The Spanish Navy, on the other hand, was underfunded and not ready to take on the Americans. Several of its ships were old and in repair facilities. The Spanish Army was decimated by fighting rebellions and disease in both Cuba and the Philippines.
The U.S. Army, approximately 28,000 strong and spread across the Nation in small outposts, had not organized a brigade-size formation since Reconstruction. Most officers had never seen anything larger than a regiment in the field. The Army had focused on policing borders and fighting Indians for the previous 20 years. The call went out for 125,000 volunteers for the Army to prepare for the invasion of Cuba. Political pressures required that volunteer and guard units from various states also participate.
Coordination between the Navy and War (Army) Departments was poor. This caused many problems in planning the invasion of Cuba, including disputes over transporting men and materials to staging areas in southern depots. The Navy hurriedly purchased additional ships from foreign sources and finalized plans for, first, dealing with the Spanish fleet on two oceans, and then preparing for a blockade of Cuba, to isolate it as the Army mobilized the invasion force. A fearful populace on the east coast demanded that the coastline be protected from the threat of a Spanish fleet bombardment. Consequently, despite the unlikeli hood of such an event, resources were diverted to "protect" the coast and calm fears. Old Civil War Monitor-class ships were towed off several American port cities to provide a visible presence. Several Navy ships were formed into a "flying squadron" to search for Spanish ships lurking off coastal waters, and Army coastal defense units manned large gun emplacements.
The War Department attempted to order supplies and provisions for 200,000 soldiers.
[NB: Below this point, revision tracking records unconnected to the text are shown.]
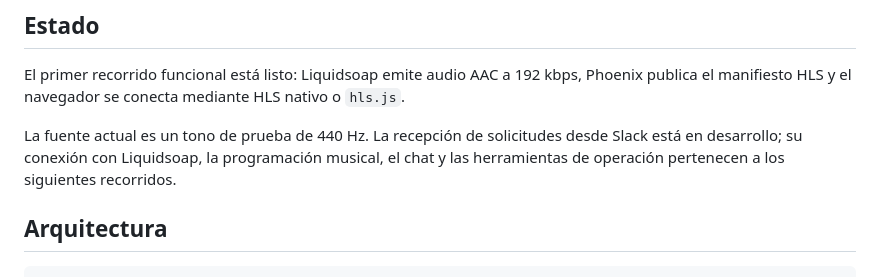
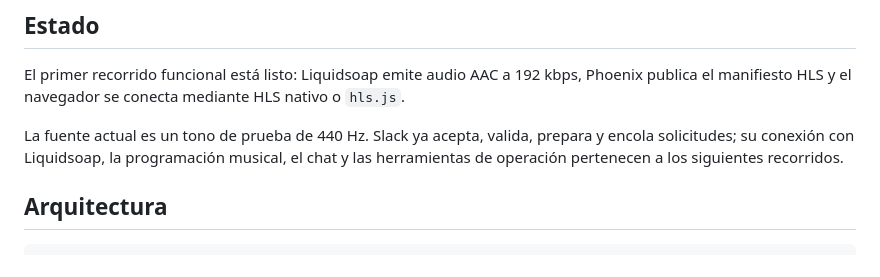
Before and after one commit to Javendanon/nozomi-station, a Markdown page: README.md, the part around the change. Rendered like a GitHub page.

Commit message:
docs: mark Slack request ingestion ready

```diff
--- a/README.md
+++ b/README.md
@@ -8,7 +8,7 @@ Radio comunitaria inspirada en el Shinkansen. Todos los oyentes comparten una em
 
 El primer recorrido funcional está listo: Liquidsoap emite audio AAC a 192 kbps, Phoenix publica el manifiesto HLS y el navegador se conecta mediante HLS nativo o `hls.js`.
 
-La fuente actual es un tono de prueba de 440 Hz. La recepción de solicitudes desde Slack está en desarrollo; su conexión con Liquidsoap, la programación musical, el chat y las herramientas de operación pertenecen a los siguientes recorridos.
+La fuente actual es un tono de prueba de 440 Hz. Slack ya acepta, valida, prepara y encola solicitudes; su conexión con Liquidsoap, la programación musical, el chat y las herramientas de operación pertenecen a los siguientes recorridos.
 
 ## Arquitectura
 
```
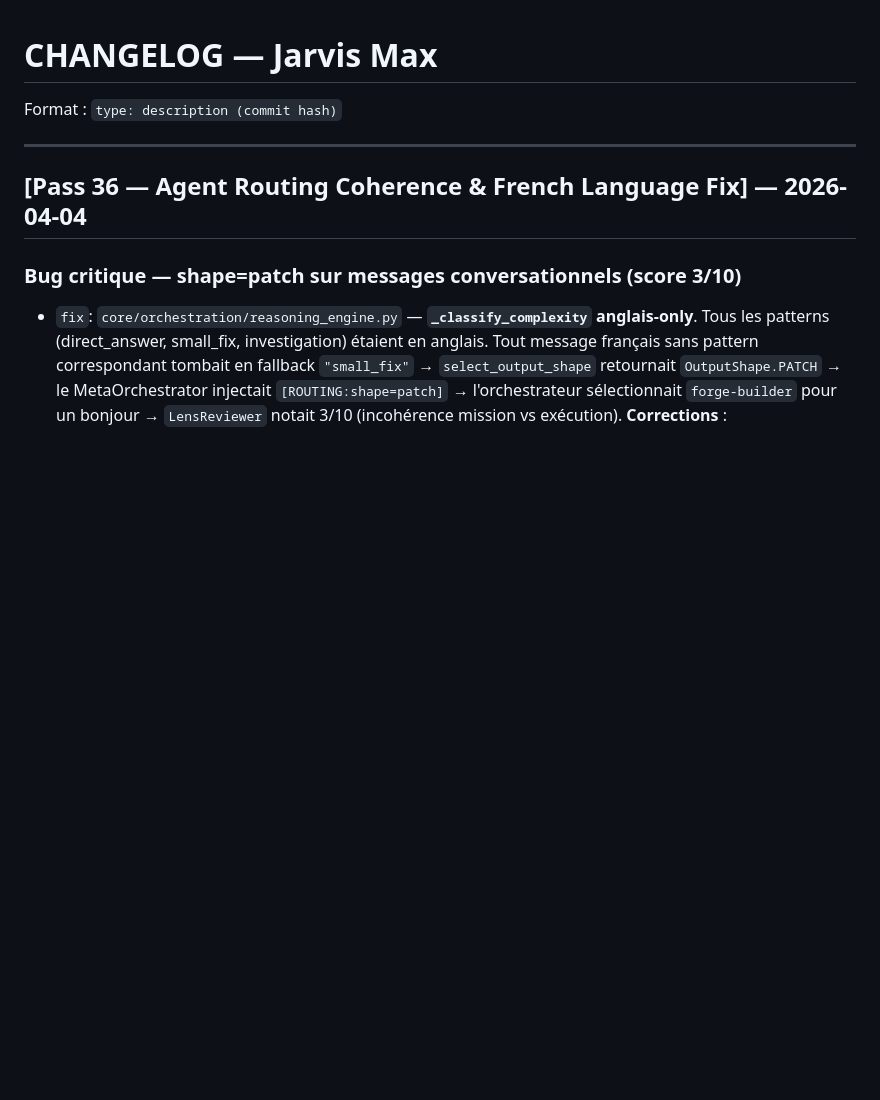
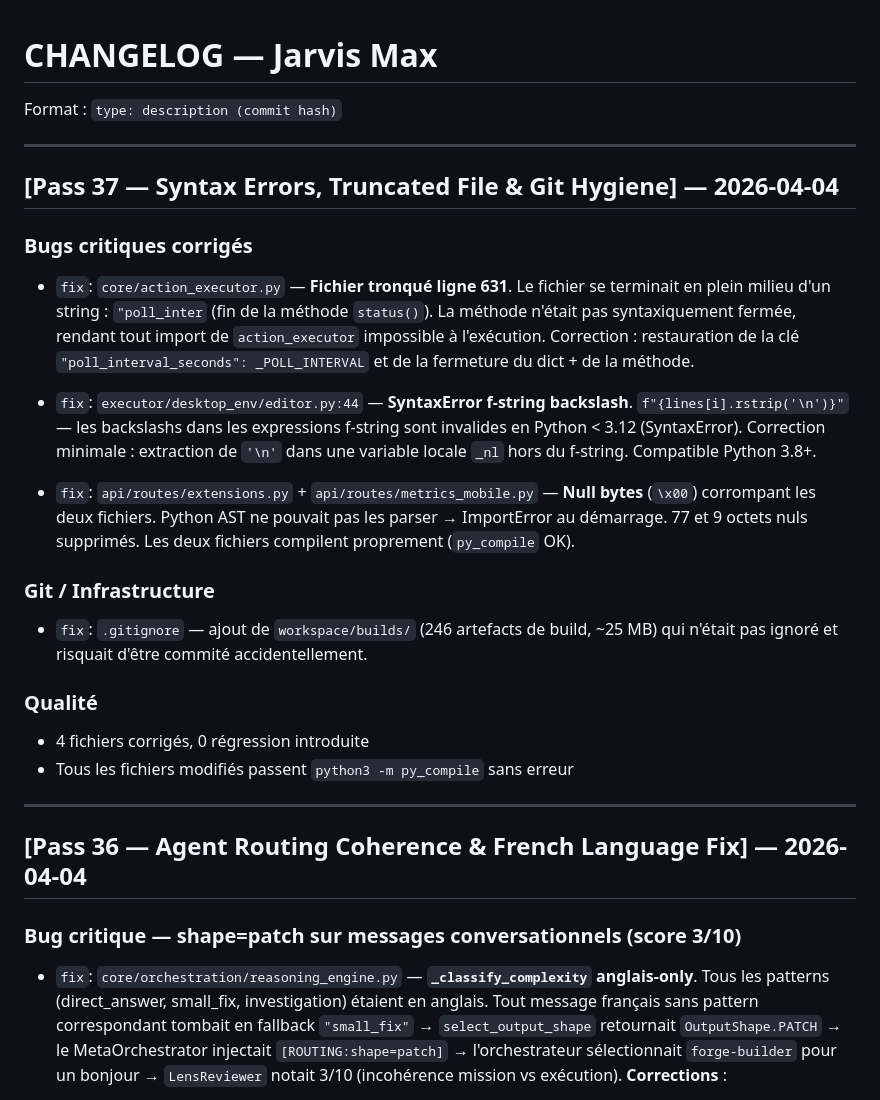
Before and after one commit to UniTy01/Jarvismax-master, a Markdown page: CHANGELOG.md, the part around the change. Drawn GitHub-style; blank space fills up the shorter version.

Commit message:
docs: CHANGELOG Pass 37
Co-Authored-By: Claude Sonnet 4.6 <noreply@anthropic.com>

```diff
--- a/CHANGELOG.md
+++ b/CHANGELOG.md
@@ -1,6 +1,40 @@
 # CHANGELOG — Jarvis Max
 
 Format : `type: description (commit hash)`
+
+---
+
+## [Pass 37 — Syntax Errors, Truncated File & Git Hygiene] — 2026-04-04
+
+### Bugs critiques corrigés
+
+- `fix`: `core/action_executor.py` — **Fichier tronqué ligne 631**.
+  Le fichier se terminait en plein milieu d'un string : `"poll_inter` (fin de
+  la méthode `status()`). La méthode n'était pas syntaxiquement fermée,
+  rendant tout import de `action_executor` impossible à l'exécution.
+  Correction : restauration de la clé `"poll_interval_seconds": _POLL_INTERVAL`
+  et de la fermeture du dict + de la méthode.
+
+- `fix`: `executor/desktop_env/editor.py:44` — **SyntaxError f-string backslash**.
+  `f"{lines[i].rstrip('\n')}"` — les backslashs dans les expressions f-string
+  sont invalides en Python < 3.12 (SyntaxError). Correction minimale :
+  extraction de `'\n'` dans une variable locale `_nl` hors du f-string.
+  Compatible Python 3.8+.
+
+- `fix`: `api/routes/extensions.py` + `api/routes/metrics_mobile.py` —
+  **Null bytes** (`\x00`) corrompant les deux fichiers. Python AST ne pouvait
+  pas les parser → ImportError au démarrage. 77 et 9 octets nuls supprimés.
+  Les deux fichiers compilent proprement (`py_compile` OK).
+
+### Git / Infrastructure
+
+- `fix`: `.gitignore` — ajout de `workspace/builds/` (246 artefacts de build,
+  ~25 MB) qui n'était pas ignoré et risquait d'être commité accidentellement.
+
+### Qualité
+
+- 4 fichiers corrigés, 0 régression introduite
+- Tous les fichiers modifiés passent `python3 -m py_compile` sans erreur
 
 ---
 
```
They planned to invade Cuba after the rainy season was over in late August or September. The general commanding Army forces, MajGen Nelson Miles, felt that it would take that long to form and train an invasion force. He also wanted to avoid the unhealthy climate of Cuba during the rainy season.
Problems arose right from the start. For example, the Army had no tropical uniforms, and the first volunteers arriving at places like Tampa, FL, and Charleston, SC, wore hot, blue wool and flannel uniforms. The quartermaster corps was not equipped for the large scale movement of supplies on such short notice. The Army also had insufficient Krag-Jorgenson rifles, so many new recruits received the old Springfield single shot rifles, and the Nation lacked sufficient facilities for producing the newer smokeless gunpowder in the needed amounts. While the Navy and the Army prepared for war, Col Heywood stripped east coast Marine stations and barracks of men to prepare for the Marines' role in the conflict. While new recruits leavened the ranks, the bulk of the Marines who would serve in the war were trained veterans.
The war McKinley had tried to avoid had begun. Within a fortnight of the declaration of hostilities, the Nation would receive news of the first battle with Spain from an unlikely location. And Marines would be there!
LtCol Kelly is the executive officer of the IMA detachment, Field History Branch, History and Museums Division, HQMC. He is also a high school history teacher.